Now that everyone has given their tuppence-worth on the incoherence of the policies outlined in Jeremy Corbyn’s speech on Brexit and the, or perhaps – we’re still not sure – a Customs Union, it’s worth noticing a much more extraordinary statement from the Q&A session that followed it.
It demonstrates that, no matter how clueless and unrealistic the Labour leader is when it comes to Europe, that’s nothing compared with his failure to come to grips with the real world. Corbyn said: “I do not agree with or accept the idea there has to be competition in mail delivery. After all, we all have one letterbox, and it is much more efficient to have one postal delivery person coming down the street rather than three or four from different or competing companies.”

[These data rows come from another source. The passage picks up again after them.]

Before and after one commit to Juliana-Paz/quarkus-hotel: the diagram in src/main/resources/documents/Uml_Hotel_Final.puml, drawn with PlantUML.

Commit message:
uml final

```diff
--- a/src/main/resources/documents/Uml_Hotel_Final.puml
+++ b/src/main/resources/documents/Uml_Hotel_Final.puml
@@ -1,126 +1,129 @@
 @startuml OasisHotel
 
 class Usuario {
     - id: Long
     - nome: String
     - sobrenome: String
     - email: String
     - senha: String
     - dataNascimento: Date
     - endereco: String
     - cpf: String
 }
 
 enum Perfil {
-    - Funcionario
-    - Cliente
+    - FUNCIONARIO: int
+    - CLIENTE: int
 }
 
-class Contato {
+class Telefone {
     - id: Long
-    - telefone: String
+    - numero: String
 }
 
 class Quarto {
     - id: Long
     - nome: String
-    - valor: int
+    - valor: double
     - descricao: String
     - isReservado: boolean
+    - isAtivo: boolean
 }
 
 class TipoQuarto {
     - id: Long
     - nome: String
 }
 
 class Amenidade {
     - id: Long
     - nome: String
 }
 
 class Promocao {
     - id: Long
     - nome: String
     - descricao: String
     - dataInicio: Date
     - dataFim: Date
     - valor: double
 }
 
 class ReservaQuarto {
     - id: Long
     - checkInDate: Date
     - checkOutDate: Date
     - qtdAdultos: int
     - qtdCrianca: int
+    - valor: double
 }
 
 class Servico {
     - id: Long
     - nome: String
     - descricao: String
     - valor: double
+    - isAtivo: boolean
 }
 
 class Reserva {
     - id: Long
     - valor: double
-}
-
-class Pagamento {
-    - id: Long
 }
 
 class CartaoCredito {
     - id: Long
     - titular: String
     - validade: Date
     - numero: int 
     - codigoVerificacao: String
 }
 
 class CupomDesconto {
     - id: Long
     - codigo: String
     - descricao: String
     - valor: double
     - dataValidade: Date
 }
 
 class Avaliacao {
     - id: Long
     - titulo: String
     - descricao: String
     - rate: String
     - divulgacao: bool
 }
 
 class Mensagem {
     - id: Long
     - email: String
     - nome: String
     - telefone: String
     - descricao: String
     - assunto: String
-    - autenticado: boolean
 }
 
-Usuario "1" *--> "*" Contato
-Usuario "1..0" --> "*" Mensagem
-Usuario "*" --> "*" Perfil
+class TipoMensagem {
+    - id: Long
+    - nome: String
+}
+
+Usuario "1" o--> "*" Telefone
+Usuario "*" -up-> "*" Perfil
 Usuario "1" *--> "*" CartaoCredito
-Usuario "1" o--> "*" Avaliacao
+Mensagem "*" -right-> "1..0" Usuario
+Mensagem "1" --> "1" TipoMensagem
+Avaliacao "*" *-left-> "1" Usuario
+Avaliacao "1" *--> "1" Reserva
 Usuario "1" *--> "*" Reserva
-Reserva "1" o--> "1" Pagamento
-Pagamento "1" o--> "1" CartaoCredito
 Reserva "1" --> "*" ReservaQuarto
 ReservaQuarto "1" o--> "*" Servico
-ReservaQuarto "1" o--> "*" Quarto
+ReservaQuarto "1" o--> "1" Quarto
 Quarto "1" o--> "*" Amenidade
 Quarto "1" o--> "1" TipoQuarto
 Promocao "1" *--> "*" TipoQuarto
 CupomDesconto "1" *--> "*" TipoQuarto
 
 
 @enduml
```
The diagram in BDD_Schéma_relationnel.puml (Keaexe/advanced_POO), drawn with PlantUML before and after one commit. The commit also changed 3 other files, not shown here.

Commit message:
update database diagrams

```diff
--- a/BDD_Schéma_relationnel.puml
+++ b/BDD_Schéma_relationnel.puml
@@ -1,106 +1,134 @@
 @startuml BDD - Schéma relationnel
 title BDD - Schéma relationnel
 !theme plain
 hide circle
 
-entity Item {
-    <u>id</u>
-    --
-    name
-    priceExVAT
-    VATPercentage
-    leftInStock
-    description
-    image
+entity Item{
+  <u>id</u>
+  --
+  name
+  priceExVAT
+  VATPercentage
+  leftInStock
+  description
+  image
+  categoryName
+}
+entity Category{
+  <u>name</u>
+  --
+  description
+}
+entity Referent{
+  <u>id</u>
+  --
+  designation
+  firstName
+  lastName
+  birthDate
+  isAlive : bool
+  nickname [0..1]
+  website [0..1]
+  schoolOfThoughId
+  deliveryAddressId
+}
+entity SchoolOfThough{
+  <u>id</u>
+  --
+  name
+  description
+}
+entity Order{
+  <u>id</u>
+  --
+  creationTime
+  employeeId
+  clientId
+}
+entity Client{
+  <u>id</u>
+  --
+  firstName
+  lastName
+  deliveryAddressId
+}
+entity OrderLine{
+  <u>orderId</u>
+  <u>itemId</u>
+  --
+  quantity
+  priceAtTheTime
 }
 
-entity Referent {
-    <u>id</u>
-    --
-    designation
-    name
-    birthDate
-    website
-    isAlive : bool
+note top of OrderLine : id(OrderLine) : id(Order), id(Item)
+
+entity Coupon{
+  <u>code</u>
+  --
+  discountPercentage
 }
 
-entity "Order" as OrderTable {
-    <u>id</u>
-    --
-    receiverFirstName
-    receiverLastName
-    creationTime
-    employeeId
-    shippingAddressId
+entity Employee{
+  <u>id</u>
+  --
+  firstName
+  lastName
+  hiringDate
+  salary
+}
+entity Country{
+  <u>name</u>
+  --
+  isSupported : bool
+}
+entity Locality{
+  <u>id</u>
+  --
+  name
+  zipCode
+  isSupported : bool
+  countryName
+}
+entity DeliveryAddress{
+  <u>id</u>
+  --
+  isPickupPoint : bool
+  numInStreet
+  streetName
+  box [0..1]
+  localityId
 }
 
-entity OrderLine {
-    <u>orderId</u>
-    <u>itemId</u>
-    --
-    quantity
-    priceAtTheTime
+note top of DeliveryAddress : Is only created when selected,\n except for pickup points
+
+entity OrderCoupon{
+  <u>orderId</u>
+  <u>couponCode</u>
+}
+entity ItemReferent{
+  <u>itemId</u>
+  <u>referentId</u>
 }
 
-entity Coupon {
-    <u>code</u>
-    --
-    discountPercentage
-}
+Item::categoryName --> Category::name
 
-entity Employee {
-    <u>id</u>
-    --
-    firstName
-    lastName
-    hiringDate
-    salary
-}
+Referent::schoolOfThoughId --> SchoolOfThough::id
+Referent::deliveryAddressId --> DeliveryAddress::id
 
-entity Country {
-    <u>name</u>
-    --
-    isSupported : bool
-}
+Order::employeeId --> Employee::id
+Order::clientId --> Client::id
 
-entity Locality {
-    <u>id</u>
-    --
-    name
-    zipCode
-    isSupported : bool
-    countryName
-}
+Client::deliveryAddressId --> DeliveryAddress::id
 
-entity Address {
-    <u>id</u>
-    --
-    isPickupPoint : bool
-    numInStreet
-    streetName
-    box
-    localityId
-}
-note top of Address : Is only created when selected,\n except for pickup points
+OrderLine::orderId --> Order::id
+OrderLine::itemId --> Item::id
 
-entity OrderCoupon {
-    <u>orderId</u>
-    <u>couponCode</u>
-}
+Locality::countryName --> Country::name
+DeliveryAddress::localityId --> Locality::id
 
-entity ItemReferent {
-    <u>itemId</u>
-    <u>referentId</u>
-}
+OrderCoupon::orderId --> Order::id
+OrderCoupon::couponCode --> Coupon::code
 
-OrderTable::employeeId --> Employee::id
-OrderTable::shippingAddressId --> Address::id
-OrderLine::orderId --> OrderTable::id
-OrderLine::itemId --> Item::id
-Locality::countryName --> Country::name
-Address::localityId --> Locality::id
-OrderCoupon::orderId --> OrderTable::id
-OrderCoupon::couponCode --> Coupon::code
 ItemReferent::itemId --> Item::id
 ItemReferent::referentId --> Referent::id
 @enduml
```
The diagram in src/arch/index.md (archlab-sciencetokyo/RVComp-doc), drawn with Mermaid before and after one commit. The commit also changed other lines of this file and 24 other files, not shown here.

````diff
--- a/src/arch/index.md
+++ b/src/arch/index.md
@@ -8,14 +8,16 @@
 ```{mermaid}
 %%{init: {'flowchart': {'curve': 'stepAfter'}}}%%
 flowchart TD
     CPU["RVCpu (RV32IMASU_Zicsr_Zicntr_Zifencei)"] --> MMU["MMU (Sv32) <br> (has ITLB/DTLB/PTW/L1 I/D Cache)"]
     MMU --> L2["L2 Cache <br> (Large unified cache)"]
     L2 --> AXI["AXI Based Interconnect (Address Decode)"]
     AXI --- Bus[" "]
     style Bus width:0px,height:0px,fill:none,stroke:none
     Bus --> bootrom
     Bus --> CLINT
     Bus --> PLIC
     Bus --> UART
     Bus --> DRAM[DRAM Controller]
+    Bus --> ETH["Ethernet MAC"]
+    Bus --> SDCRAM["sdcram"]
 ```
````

This is staggering stuff, if you think about it for a second. Corbyn isn’t just saying that Labour plans to renationalise the Royal Mail. As Daniel Mahoney has pointed out for CapX, that is relatively small beer, amid the party’s other wildly expensive nationalisation ambitions.
It would only, judging by history and arithmetic, lead to less efficient management, poorer customer service, worse employee relations, less investment, an operating loss and a huge pension deficit, as well as the £4.5 billion or so it would cost to buy it back.
But Corbyn is also saying that he doesn’t want deliveries from anyone else. So wave goodbye to Amazon Prime and next-day delivery from Asos, and say so long to FedEx, DHL or UPS and their guarantees. As for innovations that have just arrived or are in the works, such as universal same-day delivery and the use of drones, forget it. Your one letterbox isn’t big enough for the drone to get through and, as is obvious, no one would want more than one.
Ignore, too, the fact that the UK parcels business was worth some £9 billion a year at the end of 2015, and has been growing (and is expected to keep growing for at least the next few years) by anything from 4 to 7 per cent annually. Four years ago, there were 11,765 UK companies in this sector, employing about 250,000 people – and that was before Amazon even really got into its own delivery business.
The extraordinary point is that Corbyn really seems to think that, if there’s one of something, it’s neither realistic nor desirable that there should be any alternative on offer. Heaven forbid that you might think that you could make a choice, or that anyone else might provide a better, a cheaper or – in any way at all – a different service.
The Labour leader genuinely seems incapable of understanding the first thing about a market. For him, it isn’t about what people might want, and about the tradespeople, small shopkeepers and entrepreneurs who identify gaps in the market, or devise cleverer or more efficient or cheaper ways of delivering them. It’s about capitalists in top hats and a suffering working-class out of Robert Tressell’s The Ragged-Trousered Philanthropists (published 1914).
The “only one letterbox” appears such a ludicrous notion that today’s 18-year-old Corbyn enthusiast may not realise its implications. You’ve got black cabs, why do you need Uber or Lyft? There’s one telephone in your house (wired up to one spot which you had no say in selecting, and run by the Post Office). No need for another, let alone one with Candy Crush on it. There’s one gas company, one electricity provider, one water supplier, one steel company, one ports authority, one aerospace manufacturer. There’s one car – unfortunately it’s made by British Leyland, but think yourself lucky you’re not in East Germany, or it would be a Trabant. As CapX’s editor Oliver Wiseman tweeted: “We all have one mouth. It makes sense to have one sandwich shop to make the food we need to fill it.”
All right, you may think that one is too much. But the others are equally silly, aren’t they? Not to Corbyn. In fact, he expressly went on to say: “Likewise, the idea that you have competition in water supplies is a little odd when there is only one water pipe comes to each house.”
When Corbyn was 18 and had already adopted the political views which, even then, were absurdly outdated and had demonstrably failed in every single place and occasion where they’d been tried, all the examples above were in government ownership, and most of them were monopolies. In those days, the government even owned the package holiday firm Thomas Cook (privatised 1972) and the removal company Pickford’s (privatised 1982), for heaven’s sake. Though we did have three – three, count ’em! – television channels.
Corbyn’s “one-size fits all” approach ought to seem ridiculous, even if no one would laugh if they had to live in a country that operated that way. But he’s not joking; he really seems to think that all the reforms, the improvements in living standards, the economic growth and consumer choice of the last 40 years were a mistake, and that the state-run companies of Britain (then known as ‘the sick man of Europe”) were better. He doesn’t seem to realise that it is exactly the market – the existence of choice and competition – which led to those improvements, which drove innovation, drove up living standards, and drove down prices. It’s as simple as the fact that a range of shops offer a wider range of goods, services and prices, while Corbyn’s logic is to wonder: “who would want more than one shop?”
What we certainly only have one of is the future, and most of us who remember the 1970s rather differently from Corbyn’s rose-tinted socialist vision would prefer to stick with choice.